Included in Interphase is a great tag team interview of Black Oak Arkansas’ Jim Dandy by Ken Highland, Bob Richert and Eddie entitled “Jim Dandy to the Recluse” aka “Talking With Jim Dandy: A Mutant’s Eye View of Black Oak Arkansas in Middle America.” Sounds like a title to swipe for my cultural studies dissertation, no? Richert’s “Beyond Our Control” gets some repeated mention so it does pre-date Gulcher.
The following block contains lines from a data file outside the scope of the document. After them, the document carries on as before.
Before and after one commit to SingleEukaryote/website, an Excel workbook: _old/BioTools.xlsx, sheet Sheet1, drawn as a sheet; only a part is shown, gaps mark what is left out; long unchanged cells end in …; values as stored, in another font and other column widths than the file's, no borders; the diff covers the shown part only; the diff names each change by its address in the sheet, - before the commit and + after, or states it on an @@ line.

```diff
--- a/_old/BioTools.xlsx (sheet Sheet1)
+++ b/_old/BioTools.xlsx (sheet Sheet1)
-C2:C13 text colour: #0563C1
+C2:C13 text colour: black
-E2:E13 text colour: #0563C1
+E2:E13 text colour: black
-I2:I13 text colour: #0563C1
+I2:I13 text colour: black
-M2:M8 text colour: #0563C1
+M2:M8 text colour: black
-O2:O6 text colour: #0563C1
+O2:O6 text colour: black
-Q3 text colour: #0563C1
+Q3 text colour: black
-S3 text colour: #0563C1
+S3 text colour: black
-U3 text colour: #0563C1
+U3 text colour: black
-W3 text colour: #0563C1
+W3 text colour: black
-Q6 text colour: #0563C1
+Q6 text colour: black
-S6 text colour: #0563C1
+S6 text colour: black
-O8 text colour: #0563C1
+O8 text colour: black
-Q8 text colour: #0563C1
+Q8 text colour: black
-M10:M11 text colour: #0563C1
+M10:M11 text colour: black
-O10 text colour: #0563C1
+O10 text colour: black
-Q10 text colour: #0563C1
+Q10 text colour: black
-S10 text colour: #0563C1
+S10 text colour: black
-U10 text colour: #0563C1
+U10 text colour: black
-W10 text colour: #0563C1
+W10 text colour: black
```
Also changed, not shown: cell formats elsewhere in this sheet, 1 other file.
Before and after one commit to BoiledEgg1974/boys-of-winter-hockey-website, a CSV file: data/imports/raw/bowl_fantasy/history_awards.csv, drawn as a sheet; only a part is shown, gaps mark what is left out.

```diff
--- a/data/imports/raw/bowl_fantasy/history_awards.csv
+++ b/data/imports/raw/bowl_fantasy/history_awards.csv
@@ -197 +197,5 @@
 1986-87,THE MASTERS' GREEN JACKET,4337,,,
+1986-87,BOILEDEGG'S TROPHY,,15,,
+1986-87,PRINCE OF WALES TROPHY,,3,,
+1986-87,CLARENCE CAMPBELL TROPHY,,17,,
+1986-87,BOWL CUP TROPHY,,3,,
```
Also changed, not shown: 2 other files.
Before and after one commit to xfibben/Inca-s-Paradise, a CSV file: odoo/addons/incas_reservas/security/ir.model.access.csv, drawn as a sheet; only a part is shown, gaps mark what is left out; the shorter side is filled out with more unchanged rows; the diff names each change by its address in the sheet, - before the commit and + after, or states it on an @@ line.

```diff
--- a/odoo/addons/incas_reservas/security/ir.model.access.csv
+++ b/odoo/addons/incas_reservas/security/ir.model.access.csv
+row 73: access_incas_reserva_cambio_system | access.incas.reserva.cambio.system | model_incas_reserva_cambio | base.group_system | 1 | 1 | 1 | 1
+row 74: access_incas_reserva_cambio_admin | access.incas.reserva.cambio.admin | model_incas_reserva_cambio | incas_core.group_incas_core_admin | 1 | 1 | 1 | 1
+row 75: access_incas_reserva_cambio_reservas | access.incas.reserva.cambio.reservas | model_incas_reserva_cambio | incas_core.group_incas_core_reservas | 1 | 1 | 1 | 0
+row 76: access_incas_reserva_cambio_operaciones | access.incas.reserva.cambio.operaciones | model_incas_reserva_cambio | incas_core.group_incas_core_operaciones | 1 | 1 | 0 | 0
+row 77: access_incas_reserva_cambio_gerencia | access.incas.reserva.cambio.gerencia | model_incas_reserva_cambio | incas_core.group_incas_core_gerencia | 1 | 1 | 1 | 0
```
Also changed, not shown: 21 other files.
Also of note are write-ups on both the Dictators and Crème Soda PRE “Go Girl Crazy” and “Tricky Zingers.” Eddie wrote the piece reproduced here with the only available release at the time being “I’m Chewin’ Gum.” Eddie has put this on the Slippytown site though not in its original incarnation.

The “Innerfazing” list is a hoot. Claire Panke of “Prehensile Tongue” fame is described as “Chicago’s most curvaceous Anglophile, and believes that Alex Harvey is God,” David Newberger who gives the you are there account of the Dictators is described as “a rock enthusiast, a friend of Blue Oyster Cult’s and quite a nice dude.” Of course, “Eddie Flowers is to Southern rock what Ken Kesey is to acid” and Ken Highland is “a very enterprising rock and roll punk.” Amen. While special thanks go out to Lester Bangs, Adny Shernoff and Murray Krugman, who is Tim Love, described as “DeKalb’s top roadie, a Jim Dandy/Iggy nut and an expert on Mississippi River Rat Rock.”

Art Schaak of “Roller Reader” is the zines LA correspondent, but I have to say provides some very low energy rock and roll wattage given the total lack of Zolar X coverage and inclusion of Tull’s “War Child.” I will give a thumbs-up breakdown on the first JT lp at some point in 2011. Probably more I could scan but this should do. There are some sweet live shots of Steven Tyler by Claire Panke and a short MC5 write-up which I think I will post at some point: “the MC5 are deified Motor City rockers. Their three out-of-print albums go for anywhere from $1.99 in the bargain bins or $10 on the black market.”